> _About this exercise_
Each line in the entries below that holds the string "ipynb" is to be listed.

[Collected data]
◇ ◇ ◇ ◇ ◇ ◇ ◇
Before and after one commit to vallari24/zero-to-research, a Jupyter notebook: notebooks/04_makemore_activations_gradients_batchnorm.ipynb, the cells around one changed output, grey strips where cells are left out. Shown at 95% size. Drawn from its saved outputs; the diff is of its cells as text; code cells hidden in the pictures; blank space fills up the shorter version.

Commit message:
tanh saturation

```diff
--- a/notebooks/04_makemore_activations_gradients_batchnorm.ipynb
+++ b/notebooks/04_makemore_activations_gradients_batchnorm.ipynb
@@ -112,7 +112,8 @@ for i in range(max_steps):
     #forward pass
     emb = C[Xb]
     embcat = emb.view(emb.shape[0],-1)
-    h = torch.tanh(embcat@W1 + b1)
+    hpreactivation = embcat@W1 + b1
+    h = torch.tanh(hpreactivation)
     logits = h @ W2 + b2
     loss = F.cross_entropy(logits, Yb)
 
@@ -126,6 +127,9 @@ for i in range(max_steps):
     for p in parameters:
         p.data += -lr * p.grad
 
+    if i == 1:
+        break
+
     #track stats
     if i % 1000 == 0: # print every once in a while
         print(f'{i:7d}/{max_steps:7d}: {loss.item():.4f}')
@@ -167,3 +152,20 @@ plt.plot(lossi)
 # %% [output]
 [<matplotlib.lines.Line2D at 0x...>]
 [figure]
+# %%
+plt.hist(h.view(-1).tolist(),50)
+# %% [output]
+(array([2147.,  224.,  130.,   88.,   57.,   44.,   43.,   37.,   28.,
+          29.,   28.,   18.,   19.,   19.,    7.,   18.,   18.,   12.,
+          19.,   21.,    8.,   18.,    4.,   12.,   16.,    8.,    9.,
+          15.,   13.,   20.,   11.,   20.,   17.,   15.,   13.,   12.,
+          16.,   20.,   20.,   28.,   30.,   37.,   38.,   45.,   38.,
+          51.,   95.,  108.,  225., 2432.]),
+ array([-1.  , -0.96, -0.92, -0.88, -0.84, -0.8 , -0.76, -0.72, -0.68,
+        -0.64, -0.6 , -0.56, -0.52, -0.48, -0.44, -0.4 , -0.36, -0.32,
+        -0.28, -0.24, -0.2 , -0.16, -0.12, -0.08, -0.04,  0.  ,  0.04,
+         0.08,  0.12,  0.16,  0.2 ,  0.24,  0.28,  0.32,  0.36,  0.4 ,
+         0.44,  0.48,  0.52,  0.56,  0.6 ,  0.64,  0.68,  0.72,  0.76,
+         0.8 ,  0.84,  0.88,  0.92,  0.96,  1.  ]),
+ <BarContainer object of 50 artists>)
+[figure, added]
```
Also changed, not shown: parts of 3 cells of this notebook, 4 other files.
◇ ◇ ◇ ◇ ◇ ◇ ◇
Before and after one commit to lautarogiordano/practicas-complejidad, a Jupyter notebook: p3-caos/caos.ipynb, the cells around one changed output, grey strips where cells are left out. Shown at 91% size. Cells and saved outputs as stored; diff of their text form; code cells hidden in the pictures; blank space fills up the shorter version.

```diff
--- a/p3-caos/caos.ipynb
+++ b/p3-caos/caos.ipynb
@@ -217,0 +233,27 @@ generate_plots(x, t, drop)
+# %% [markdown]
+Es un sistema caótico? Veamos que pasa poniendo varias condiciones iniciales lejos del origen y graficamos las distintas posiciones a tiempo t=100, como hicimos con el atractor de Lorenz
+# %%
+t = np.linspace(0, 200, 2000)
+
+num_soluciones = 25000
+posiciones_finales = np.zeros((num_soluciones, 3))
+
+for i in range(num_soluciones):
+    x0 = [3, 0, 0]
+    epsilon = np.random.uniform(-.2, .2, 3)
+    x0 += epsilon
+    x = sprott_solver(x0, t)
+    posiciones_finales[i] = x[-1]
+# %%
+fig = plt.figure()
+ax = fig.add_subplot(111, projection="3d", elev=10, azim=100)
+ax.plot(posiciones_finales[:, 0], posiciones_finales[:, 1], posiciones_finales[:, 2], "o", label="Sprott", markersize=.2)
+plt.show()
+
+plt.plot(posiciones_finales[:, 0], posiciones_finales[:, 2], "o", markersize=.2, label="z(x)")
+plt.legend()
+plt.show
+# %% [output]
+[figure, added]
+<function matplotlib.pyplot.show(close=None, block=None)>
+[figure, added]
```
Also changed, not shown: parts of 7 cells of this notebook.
◇ ◇ ◇ ◇ ◇ ◇ ◇
> _Response to this task_
Before and after one commit to vallari24/zero-to-research, a Jupyter notebook: notebooks/04_makemore_activations_gradients_batchnorm.ipynb, the cells around one changed output, grey strips where cells are left out. Shown at 95% size. Drawn from its saved outputs; the diff is of its cells as text; code cells hidden in the pictures; blank space fills up the shorter version.
--- a/notebooks/04_makemore_activations_gradients_batchnorm.ipynb
+++ b/notebooks/04_makemore_activations_gradients_batchnorm.ipynb
Before and after one commit to lautarogiordano/practicas-complejidad, a Jupyter notebook: p3-caos/caos.ipynb, the cells around one changed output, grey strips where cells are left out. Shown at 91% size. Cells and saved outputs as stored; diff of their text form; code cells hidden in the pictures; blank space fills up the shorter version.
--- a/p3-caos/caos.ipynb
+++ b/p3-caos/caos.ipynb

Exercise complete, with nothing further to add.